Not to bring up the dead during this holiday season, but when Joey Harrington was in Detroit, struggling to become an NFL quarterback, the Lions organization didn’t do a lick to help him.
By his second season, the Lions tried to plug Joey into Steve Mariucci’s pattycake, West Coast offense, with garish results. Square peg, meet round hole.
But the most egregious thing the Lions did during Harrington’s formative years was something they didn’t do.
They never provided him with an honest-to-goodness, veteran NFL QB to help him along.
It wasn’t about the competition. Joey was the No. 3 overall pick in the 2002 draft. There should have been no illusions about whether he was the quarterback of the future—back then.
But all the Lions gave Harrington was a kid from Rutgers, Mike McMahon, and called it a day. They brought in Ty Detmer for a time, but that’s not really what I’m talking about here. They brought in Jeff Garcia in 2005, but Garcia was a Mariucci guy and still fancied himself a starter in the NFL. Plus, by 2005 Harrington was in his fourth season and he himself was halfway out the door in Detroit.
It may not have made one bit of difference, but we’ll never know whether his progression as an NFL quarterback would have been helped by the presence of a veteran backup who could have functioned as a mentor and sounding board.
What the Lions did was draft a blind mouse and gave him Mr. Magoo to work with.
Well, the Lions have a rare second opportunity to right a wrong. They can give Matthew Stafford someone to help him—and not Daunte Culpepper.
Not a guy who’s trying to audition for another job elsewhere. Not someone who’s done like dinner.
The Lions need to bring in a veteran who understands that his role is that of caddy and adjunct coach—not someone who thinks he can steal the starter’s job from Stafford.
I look around the league and I see someone like Mark Brunell, with the Redskins. Now that’s more like it.
In 1994, the Lions made a ferocious run toward the playoffs—but only after starter Scott Mitchell went down with an injury and veteran Dave Krieg took over. Krieg had one of the best stretches of his long career, and the Lions charged to the postseason.
So far, the Lions have provided Stafford—who’s only the franchise—with a self-serving Culpepper and a kid, Drew Stanton, whose confidence has been shot full of holes since being drafted by his hometown team.

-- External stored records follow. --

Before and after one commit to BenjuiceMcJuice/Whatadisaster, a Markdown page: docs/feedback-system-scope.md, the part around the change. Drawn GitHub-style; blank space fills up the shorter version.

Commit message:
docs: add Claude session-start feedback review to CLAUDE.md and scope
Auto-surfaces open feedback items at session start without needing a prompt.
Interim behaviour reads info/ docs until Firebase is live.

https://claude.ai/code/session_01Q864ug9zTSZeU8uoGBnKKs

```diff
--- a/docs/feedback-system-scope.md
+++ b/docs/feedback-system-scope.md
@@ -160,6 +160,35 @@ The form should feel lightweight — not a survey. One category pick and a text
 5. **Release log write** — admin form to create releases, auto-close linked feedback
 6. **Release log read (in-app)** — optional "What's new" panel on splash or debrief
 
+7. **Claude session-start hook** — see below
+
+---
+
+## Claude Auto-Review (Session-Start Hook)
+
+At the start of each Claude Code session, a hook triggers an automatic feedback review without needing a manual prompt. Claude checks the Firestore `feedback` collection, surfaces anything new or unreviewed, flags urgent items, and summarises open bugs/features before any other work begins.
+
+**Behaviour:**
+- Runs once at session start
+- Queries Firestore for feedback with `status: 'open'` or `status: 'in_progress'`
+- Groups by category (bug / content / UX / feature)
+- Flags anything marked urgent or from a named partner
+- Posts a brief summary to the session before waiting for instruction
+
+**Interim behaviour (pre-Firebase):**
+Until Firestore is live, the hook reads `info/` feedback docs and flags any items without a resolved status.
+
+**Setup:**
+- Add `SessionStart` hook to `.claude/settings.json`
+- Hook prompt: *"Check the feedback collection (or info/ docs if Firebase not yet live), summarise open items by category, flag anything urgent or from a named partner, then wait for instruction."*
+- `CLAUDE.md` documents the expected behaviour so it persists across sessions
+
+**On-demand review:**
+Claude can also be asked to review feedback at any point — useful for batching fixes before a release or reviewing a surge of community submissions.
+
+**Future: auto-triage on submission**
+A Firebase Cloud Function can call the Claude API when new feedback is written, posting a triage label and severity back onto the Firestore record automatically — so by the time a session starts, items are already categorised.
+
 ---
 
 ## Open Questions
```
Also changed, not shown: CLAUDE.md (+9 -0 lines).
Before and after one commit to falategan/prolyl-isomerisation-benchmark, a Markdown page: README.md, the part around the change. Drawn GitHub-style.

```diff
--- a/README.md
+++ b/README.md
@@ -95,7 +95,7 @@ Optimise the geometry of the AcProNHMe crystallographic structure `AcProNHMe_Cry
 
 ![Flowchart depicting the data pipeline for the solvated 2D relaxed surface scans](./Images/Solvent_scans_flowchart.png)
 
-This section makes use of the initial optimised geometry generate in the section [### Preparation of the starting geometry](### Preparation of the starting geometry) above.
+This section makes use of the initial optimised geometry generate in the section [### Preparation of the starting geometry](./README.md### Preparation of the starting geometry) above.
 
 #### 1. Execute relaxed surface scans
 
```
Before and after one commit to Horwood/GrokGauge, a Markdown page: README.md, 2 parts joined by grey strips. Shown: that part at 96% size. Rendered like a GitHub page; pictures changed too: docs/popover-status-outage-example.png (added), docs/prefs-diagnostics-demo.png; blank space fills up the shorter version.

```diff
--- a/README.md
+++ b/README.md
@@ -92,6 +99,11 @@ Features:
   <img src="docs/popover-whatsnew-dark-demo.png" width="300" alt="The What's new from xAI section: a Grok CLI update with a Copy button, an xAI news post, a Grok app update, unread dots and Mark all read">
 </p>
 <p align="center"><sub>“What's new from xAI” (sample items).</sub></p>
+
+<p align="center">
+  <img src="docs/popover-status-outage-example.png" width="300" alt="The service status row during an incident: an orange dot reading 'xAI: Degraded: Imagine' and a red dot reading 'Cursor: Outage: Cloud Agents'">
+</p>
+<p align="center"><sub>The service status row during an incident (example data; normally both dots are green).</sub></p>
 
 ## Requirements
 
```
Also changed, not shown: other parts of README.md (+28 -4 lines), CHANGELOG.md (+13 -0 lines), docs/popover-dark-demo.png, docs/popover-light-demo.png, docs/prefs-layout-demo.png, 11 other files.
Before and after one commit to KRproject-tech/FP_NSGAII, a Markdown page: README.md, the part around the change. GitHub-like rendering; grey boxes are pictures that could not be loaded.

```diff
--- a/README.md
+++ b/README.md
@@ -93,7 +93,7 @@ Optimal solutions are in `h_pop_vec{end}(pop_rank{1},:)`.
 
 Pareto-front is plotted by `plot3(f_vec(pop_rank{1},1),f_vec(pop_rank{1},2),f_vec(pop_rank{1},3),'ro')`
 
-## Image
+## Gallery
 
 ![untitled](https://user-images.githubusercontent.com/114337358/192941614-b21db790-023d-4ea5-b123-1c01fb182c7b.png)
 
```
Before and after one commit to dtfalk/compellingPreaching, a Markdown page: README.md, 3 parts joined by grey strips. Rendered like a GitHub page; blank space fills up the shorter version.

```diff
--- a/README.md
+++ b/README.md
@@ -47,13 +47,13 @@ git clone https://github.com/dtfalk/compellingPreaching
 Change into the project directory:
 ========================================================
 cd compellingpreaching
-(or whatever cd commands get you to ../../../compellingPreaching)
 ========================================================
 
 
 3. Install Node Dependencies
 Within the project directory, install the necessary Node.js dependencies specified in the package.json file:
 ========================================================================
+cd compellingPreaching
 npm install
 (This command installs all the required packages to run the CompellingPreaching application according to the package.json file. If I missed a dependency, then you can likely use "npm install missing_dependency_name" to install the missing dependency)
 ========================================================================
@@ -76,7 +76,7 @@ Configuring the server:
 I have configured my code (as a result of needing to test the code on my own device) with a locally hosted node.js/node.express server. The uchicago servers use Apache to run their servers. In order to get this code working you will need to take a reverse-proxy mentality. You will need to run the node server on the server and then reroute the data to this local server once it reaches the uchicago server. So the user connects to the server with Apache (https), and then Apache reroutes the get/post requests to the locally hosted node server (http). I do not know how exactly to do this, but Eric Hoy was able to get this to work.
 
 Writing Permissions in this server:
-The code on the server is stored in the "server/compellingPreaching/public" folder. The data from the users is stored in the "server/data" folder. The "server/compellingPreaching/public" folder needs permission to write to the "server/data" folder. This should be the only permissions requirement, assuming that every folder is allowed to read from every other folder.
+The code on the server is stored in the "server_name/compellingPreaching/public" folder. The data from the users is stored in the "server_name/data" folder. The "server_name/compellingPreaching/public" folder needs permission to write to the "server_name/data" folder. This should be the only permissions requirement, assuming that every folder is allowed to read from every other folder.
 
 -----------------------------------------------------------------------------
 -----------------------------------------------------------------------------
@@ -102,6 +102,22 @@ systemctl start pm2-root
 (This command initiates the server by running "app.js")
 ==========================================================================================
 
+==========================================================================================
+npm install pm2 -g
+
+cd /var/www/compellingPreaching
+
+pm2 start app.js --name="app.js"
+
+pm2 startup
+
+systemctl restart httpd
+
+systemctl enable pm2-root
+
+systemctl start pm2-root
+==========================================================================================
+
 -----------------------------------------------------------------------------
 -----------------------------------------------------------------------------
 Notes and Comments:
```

Scott Linehan needs help, too. The offensive coordinator would be better served if he had a veteran guy who could take Stafford aside after practice and fill in any gaps created by the coaches.
There’s also the matter of just being in the NFL, period. Not only how to read defenses, but how to read life as a pro football player. How to carry yourself. How to handle not only the bull rush of a blitzing linebacker, but that of the media. Stuff like that.
Stafford’s the No. 1 guy in Detroit. There’s no debate about that. If things go according to plan, he’ll be a Lion for 10 years, at least. But those early years in the NFL are so key. It’s when habits—good and bad—are learned. It’s when confidence is built or destroyed forever.
Just ask Joey Harrington, if you can find him.